When we hear self-paced, we often think of students who are struggling with a subject and need extra time to master the desired skills. But self-paced also benefits those students who readily master the material. It lets them move forward at a faster rate, minimizing the chances that the child will become bored and check out.
Some of the benefits of self-paced learning include:
While students are mastering a subject, they are acquiring these positive attributes to ensure success far beyond the classroom.
Content mastery is a learning method that divides instruction into small units that must be mastered before moving to the next assignment. Completing the smaller units ultimately leads to mastery of a subject as a whole. The teacher's function in this method is to provide feedback and to create opportunities for meaningful practice.
Sequential learning is essential to mastering a subject. Bloom who was the pioneer in content mastery, recognized that understanding complex behavior rests upon learning a sequence of less complex behaviors that make up the primary behavior. For example, learning the alphabet is a step in learning to read and write. Combining self-paced, targeted learning with content mastery, each child moves forward as he/she masters the learning targets at each point in the learning sequence.
Are you a morning person or a night owl? We all have times of the day where we work better than others. These intervals are often tied to our biorhythms, or periods during the day when our energy levels peak. These peak periods are the best learning times. Multiple studies have shown that we perform best when our schedules are attuned to our biorhythmic cycles.
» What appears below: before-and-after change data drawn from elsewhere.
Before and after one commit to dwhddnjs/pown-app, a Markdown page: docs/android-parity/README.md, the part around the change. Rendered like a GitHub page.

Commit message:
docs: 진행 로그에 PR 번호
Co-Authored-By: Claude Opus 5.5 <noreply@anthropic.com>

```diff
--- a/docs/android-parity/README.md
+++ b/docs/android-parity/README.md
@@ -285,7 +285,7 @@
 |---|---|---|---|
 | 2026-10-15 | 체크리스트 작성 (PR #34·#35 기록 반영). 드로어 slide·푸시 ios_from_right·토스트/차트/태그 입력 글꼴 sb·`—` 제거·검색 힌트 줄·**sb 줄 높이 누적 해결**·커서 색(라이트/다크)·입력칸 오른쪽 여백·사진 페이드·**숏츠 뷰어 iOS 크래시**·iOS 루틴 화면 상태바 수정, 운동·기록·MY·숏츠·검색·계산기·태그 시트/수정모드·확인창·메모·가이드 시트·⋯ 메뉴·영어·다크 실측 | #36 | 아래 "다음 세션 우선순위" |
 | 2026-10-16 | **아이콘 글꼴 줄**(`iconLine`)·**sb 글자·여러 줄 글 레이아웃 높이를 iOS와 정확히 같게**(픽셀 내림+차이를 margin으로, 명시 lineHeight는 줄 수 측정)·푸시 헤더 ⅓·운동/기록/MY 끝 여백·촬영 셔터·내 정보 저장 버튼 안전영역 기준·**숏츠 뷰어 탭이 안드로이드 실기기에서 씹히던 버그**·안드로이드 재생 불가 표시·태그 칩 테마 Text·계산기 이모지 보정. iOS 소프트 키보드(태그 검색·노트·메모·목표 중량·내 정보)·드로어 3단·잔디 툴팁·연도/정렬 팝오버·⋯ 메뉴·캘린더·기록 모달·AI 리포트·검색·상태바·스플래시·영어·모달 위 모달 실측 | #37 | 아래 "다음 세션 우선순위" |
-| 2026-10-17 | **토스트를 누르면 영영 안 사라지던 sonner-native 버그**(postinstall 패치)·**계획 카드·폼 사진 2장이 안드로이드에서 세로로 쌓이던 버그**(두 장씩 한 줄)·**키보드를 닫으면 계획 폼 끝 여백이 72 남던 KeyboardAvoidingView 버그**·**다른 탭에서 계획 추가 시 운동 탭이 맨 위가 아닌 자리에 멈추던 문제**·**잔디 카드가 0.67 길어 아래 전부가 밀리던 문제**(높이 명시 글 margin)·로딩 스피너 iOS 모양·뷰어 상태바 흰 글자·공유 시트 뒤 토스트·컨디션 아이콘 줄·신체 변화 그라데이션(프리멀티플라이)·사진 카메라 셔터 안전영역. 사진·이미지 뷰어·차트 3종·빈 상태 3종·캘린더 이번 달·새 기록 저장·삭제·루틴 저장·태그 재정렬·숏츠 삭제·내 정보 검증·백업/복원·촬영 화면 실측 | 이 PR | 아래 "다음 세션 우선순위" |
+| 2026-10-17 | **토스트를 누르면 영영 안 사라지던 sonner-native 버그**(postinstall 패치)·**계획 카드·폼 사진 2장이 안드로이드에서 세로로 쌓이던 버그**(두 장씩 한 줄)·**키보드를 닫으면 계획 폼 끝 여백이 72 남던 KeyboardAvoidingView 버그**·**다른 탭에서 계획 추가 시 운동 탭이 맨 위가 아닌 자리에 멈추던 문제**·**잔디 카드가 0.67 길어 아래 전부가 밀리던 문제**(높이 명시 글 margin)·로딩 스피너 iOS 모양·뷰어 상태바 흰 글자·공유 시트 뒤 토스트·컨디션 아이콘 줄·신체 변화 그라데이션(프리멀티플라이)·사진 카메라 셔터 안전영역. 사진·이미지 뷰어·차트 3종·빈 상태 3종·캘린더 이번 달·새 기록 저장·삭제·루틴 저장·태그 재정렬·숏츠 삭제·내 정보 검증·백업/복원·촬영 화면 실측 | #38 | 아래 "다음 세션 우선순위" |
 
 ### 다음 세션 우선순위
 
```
Designing a learning method that takes advantage of these peak periods means a student is better able to learn and retain information. The low energy times or troughs can be used to perform less mentally demanding tasks.
At Futures, we combine targeted learning with one-to-one instruction for student-centric learning. Our teachers adapt to each student's needs, letting them set the pace for mastering content sequentially. We believe that target learning isn't just for struggling students; it is a learning method that benefits students at all levels of mastery. It allows students to achieve their full potential. Why not contact us to learn more about our innovative approach to individualized instruction?